We are also indirectly subsidizing energy-rich nations with connections to human rights violations but have the pockets to fund new pro golf tours offering players nine-figure signing bonuses. That’s an argument to switch to EVs, isn’t it? I have no problems with any individual taking their services to the highest bidder. But that Saudi Arabia-backed pro golf tour makes me want to take a shower after watching it or reading about it.
Which is the longer road of bringing us back to what Volvo is doing with their line of fully electrified SUVs. I took the more compact 2022 Volvo XC40 Recharge Ultimate AWD out for a spin. Very honestly, for a lover of classic cars, this was yet another luxury EV that once again whittled down any previous issues I’ve had with electrification.
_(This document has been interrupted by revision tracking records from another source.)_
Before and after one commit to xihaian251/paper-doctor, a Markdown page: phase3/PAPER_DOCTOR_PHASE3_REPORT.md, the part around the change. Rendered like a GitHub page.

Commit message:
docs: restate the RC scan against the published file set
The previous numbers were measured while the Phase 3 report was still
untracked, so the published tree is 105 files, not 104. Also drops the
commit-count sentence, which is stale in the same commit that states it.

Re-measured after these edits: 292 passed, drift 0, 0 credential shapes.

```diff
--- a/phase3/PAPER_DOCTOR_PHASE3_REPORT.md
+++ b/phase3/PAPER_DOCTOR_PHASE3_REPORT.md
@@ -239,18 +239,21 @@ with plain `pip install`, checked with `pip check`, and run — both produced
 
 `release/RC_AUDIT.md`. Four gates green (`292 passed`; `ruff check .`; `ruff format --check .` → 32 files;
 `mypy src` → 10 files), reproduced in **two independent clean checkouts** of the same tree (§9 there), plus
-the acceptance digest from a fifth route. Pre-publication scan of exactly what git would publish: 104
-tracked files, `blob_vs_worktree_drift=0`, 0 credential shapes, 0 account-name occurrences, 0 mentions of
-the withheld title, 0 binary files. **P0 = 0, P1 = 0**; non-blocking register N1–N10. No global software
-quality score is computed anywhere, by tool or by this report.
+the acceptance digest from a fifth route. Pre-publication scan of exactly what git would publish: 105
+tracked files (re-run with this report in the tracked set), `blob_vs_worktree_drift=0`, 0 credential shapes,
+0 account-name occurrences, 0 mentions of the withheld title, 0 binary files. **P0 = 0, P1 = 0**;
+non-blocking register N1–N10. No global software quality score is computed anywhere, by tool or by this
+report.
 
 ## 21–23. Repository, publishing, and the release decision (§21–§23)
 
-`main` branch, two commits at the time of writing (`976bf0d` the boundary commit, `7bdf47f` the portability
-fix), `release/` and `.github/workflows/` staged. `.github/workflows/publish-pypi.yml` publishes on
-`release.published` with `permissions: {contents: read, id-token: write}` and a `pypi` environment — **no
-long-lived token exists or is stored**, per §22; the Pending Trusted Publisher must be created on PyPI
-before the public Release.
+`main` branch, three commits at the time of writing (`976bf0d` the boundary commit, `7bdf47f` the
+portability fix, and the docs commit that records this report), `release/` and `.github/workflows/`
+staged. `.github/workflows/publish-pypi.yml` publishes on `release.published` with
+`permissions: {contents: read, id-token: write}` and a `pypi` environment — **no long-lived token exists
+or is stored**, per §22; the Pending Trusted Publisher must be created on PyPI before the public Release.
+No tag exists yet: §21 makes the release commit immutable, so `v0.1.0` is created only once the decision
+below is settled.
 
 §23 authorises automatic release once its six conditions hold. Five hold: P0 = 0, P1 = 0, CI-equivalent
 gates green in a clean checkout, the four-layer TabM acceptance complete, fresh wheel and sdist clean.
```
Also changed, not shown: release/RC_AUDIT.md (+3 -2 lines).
Volvo is fully in, with a line of hybrids and pure electric offerings. The Swedish automaker has big plans to cut back its carbon emissions per vehicle this decade.
I just paid $160 to fill up a Lincoln Navigator with gasoline. So driving the XC40, I whistled past the corner Esso station without a care. No doubt some day that gas station will be replaced by another condo development.
Keyless ignition, plenty of horsepower
There will be a bit of adjustment when you climb in to the XC40. There’s no key ignition or start button. With the key fob, you put your foot on the brake, put the vehicle in drive and go. After that it won’t be long before you feel more at home. The XC40 has 359 kms of pure electric range. Range anxiety wasn’t an issue during the week I had it, since I only drove it around the city. Regenerative braking means every time you stop at a light or stop sign it’s an opportunity to recharge the battery. One-pedal drive mode means the car slows then comes to a complete stop when you take your foot off the accelerator.
The SUV comes with an 11 kW onboard charger but it will take forever to charge it up with a standard 110-volt outlet, like we have in our condo garage. If you can find a fast-charge station you can go from zero to 80 per cent in 40 minutes, we are told. Use your smartphone to monitor charging progress while you run errands.
Really, ask yourself what you want out of a luxury vehicle. Unless you’re at an income level where you’re oblivious to where gas prices are, you want to get someplace with a high level of comfort as quickly as possible, cost effectively. There’s an electric motor on each axle of the Volvo XC40, powering the front and rear wheels. With a speed limit 180 km/h, 402 hp, 486 lb. ft. torque, 78 kWh battery, that’s plenty of pep for outside the city core (0 to 100 km/h in less than five seconds).
And that premium interior scored for me on many levels, particularly for its minimalism – including a very clean and slick 12.3-inch driver display (very clear, simplistic, just the information you need, like energy recovery display), 9-inch touch screen centre display, 4-way lumbar support on the seats, mechanical cushion extension on the front seats. The price point is $74,300 for the vehicle I drove. Again, the jump to an electric car, especially in the luxury category, is going to be costly. And the return on your investment, including a used electric car market, is largely an unknown. Did we mention savings in fuel?
Volvo XC40: Battery Electric Vehicle with 78 kWh Lithium-ion Battery
The Volvo XC40 has all the driver safety benefits. There’s decent size in the boot, including an area where you can slide longer items through the back row seating. Heated seats, USB ports and plenty of leg and head room in the back row. The panoramic sunroof benefits people in the back row as much as the two people seated up front. LED reading lamps are activated by touch control. On the technology end, drivers can access Google Assistant, so you can ask it questions about directions or battery range.
Stylish and modern, the XC40 is Volvo’s first fully electric vehicle. Ours was in Glacier Silver, with the roof rails in glossy black, with Charcoal Leather, Nubuck interior. A cool feature was in front, where the grill has been replaced by an aerodynamic panel, with a storage compartment. A Harmon Kardon premium sound system is a must-have for the luxury car buyer. If this first fully electrical vehicle for Volvo is any indication, we look forward to seeing what comes down the road next.